--- What the task asks ---
Your answer must be the full set of entries, reproduced exactly.

--- Material to process ---
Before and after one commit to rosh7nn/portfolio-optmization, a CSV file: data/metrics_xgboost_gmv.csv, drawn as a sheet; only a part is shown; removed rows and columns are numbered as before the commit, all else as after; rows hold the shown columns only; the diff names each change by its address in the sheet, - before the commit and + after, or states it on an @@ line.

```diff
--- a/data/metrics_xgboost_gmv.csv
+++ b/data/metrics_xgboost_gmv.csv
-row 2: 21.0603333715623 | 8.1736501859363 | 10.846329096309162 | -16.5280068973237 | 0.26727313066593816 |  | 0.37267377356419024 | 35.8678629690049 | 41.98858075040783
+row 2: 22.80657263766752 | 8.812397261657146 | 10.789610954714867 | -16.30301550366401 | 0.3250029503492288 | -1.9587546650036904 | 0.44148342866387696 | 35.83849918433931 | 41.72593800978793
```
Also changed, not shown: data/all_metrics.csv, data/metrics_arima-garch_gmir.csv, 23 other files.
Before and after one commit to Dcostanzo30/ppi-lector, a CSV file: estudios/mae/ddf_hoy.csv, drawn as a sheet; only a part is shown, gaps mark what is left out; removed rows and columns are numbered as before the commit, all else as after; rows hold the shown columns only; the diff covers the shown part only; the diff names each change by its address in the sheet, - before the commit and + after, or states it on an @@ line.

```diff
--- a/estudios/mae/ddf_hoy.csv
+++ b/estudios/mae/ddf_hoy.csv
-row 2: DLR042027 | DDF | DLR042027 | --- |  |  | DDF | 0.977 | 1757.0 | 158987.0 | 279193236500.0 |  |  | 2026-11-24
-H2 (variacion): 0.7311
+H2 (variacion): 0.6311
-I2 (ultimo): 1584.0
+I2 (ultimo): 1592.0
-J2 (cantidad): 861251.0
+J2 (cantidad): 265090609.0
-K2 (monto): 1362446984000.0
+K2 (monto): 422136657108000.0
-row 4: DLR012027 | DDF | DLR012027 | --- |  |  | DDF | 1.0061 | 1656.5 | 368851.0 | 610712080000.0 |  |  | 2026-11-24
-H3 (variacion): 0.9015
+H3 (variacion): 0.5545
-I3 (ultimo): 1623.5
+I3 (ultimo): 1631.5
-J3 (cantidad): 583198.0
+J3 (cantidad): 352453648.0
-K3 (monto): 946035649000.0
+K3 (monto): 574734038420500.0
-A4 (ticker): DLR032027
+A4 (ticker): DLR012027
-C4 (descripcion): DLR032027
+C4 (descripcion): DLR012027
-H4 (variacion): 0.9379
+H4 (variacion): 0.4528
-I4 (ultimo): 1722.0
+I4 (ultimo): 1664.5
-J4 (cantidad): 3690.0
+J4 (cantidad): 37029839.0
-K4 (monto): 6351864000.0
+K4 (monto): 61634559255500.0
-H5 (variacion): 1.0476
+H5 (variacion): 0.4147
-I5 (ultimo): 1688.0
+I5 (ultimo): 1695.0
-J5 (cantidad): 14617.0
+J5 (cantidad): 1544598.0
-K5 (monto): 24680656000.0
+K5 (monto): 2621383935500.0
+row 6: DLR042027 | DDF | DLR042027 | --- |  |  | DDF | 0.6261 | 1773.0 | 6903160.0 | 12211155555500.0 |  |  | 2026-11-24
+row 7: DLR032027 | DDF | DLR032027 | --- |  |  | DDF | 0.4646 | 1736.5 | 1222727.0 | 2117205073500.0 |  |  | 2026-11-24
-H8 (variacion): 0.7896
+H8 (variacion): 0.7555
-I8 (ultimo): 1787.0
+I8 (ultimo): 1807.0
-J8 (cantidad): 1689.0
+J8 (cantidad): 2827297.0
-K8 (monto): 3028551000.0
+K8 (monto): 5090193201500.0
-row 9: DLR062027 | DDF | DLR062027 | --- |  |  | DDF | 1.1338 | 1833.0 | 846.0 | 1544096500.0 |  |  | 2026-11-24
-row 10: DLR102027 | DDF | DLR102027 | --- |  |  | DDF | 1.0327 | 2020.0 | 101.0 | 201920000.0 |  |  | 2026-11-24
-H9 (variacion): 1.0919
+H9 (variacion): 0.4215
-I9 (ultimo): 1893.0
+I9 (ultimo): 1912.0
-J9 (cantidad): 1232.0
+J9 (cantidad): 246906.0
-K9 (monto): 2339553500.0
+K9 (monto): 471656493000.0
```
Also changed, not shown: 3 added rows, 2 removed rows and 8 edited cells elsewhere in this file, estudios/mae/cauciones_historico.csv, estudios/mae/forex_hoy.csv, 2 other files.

--- Solution to this task ---
Before and after one commit to rosh7nn/portfolio-optmization, a CSV file: data/metrics_xgboost_gmv.csv, drawn as a sheet; only a part is shown; removed rows and columns are numbered as before the commit, all else as after; rows hold the shown columns only; the diff names each change by its address in the sheet, - before the commit and + after, or states it on an @@ line.

```diff
--- a/data/metrics_xgboost_gmv.csv
+++ b/data/metrics_xgboost_gmv.csv
-row 2: 21.0603333715623 | 8.1736501859363 | 10.846329096309162 | -16.5280068973237 | 0.26727313066593816 |  | 0.37267377356419024 | 35.8678629690049 | 41.98858075040783
+row 2: 22.80657263766752 | 8.812397261657146 | 10.789610954714867 | -16.30301550366401 | 0.3250029503492288 | -1.9587546650036904 | 0.44148342866387696 | 35.83849918433931 | 41.72593800978793
```
Also changed, not shown: data/all_metrics.csv, data/metrics_arima-garch_gmir.csv, 23 other files.
Before and after one commit to Dcostanzo30/ppi-lector, a CSV file: estudios/mae/ddf_hoy.csv, drawn as a sheet; only a part is shown, gaps mark what is left out; removed rows and columns are numbered as before the commit, all else as after; rows hold the shown columns only; the diff covers the shown part only; the diff names each change by its address in the sheet, - before the commit and + after, or states it on an @@ line.

```diff
--- a/estudios/mae/ddf_hoy.csv
+++ b/estudios/mae/ddf_hoy.csv
-row 2: DLR042027 | DDF | DLR042027 | --- |  |  | DDF | 0.977 | 1757.0 | 158987.0 | 279193236500.0 |  |  | 2026-11-24
-H2 (variacion): 0.7311
+H2 (variacion): 0.6311
-I2 (ultimo): 1584.0
+I2 (ultimo): 1592.0
-J2 (cantidad): 861251.0
+J2 (cantidad): 265090609.0
-K2 (monto): 1362446984000.0
+K2 (monto): 422136657108000.0
-row 4: DLR012027 | DDF | DLR012027 | --- |  |  | DDF | 1.0061 | 1656.5 | 368851.0 | 610712080000.0 |  |  | 2026-11-24
-H3 (variacion): 0.9015
+H3 (variacion): 0.5545
-I3 (ultimo): 1623.5
+I3 (ultimo): 1631.5
-J3 (cantidad): 583198.0
+J3 (cantidad): 352453648.0
-K3 (monto): 946035649000.0
+K3 (monto): 574734038420500.0
-A4 (ticker): DLR032027
+A4 (ticker): DLR012027
-C4 (descripcion): DLR032027
+C4 (descripcion): DLR012027
-H4 (variacion): 0.9379
+H4 (variacion): 0.4528
-I4 (ultimo): 1722.0
+I4 (ultimo): 1664.5
-J4 (cantidad): 3690.0
+J4 (cantidad): 37029839.0
-K4 (monto): 6351864000.0
+K4 (monto): 61634559255500.0
-H5 (variacion): 1.0476
+H5 (variacion): 0.4147
-I5 (ultimo): 1688.0
+I5 (ultimo): 1695.0
-J5 (cantidad): 14617.0
+J5 (cantidad): 1544598.0
-K5 (monto): 24680656000.0
+K5 (monto): 2621383935500.0
+row 6: DLR042027 | DDF | DLR042027 | --- |  |  | DDF | 0.6261 | 1773.0 | 6903160.0 | 12211155555500.0 |  |  | 2026-11-24
+row 7: DLR032027 | DDF | DLR032027 | --- |  |  | DDF | 0.4646 | 1736.5 | 1222727.0 | 2117205073500.0 |  |  | 2026-11-24
-H8 (variacion): 0.7896
+H8 (variacion): 0.7555
-I8 (ultimo): 1787.0
+I8 (ultimo): 1807.0
-J8 (cantidad): 1689.0
+J8 (cantidad): 2827297.0
-K8 (monto): 3028551000.0
+K8 (monto): 5090193201500.0
-row 9: DLR062027 | DDF | DLR062027 | --- |  |  | DDF | 1.1338 | 1833.0 | 846.0 | 1544096500.0 |  |  | 2026-11-24
-row 10: DLR102027 | DDF | DLR102027 | --- |  |  | DDF | 1.0327 | 2020.0 | 101.0 | 201920000.0 |  |  | 2026-11-24
-H9 (variacion): 1.0919
+H9 (variacion): 0.4215
-I9 (ultimo): 1893.0
+I9 (ultimo): 1912.0
-J9 (cantidad): 1232.0
+J9 (cantidad): 246906.0
-K9 (monto): 2339553500.0
+K9 (monto): 471656493000.0
```
Also changed, not shown: 3 added rows, 2 removed rows and 8 edited cells elsewhere in this file, estudios/mae/cauciones_historico.csv, estudios/mae/forex_hoy.csv, 2 other files.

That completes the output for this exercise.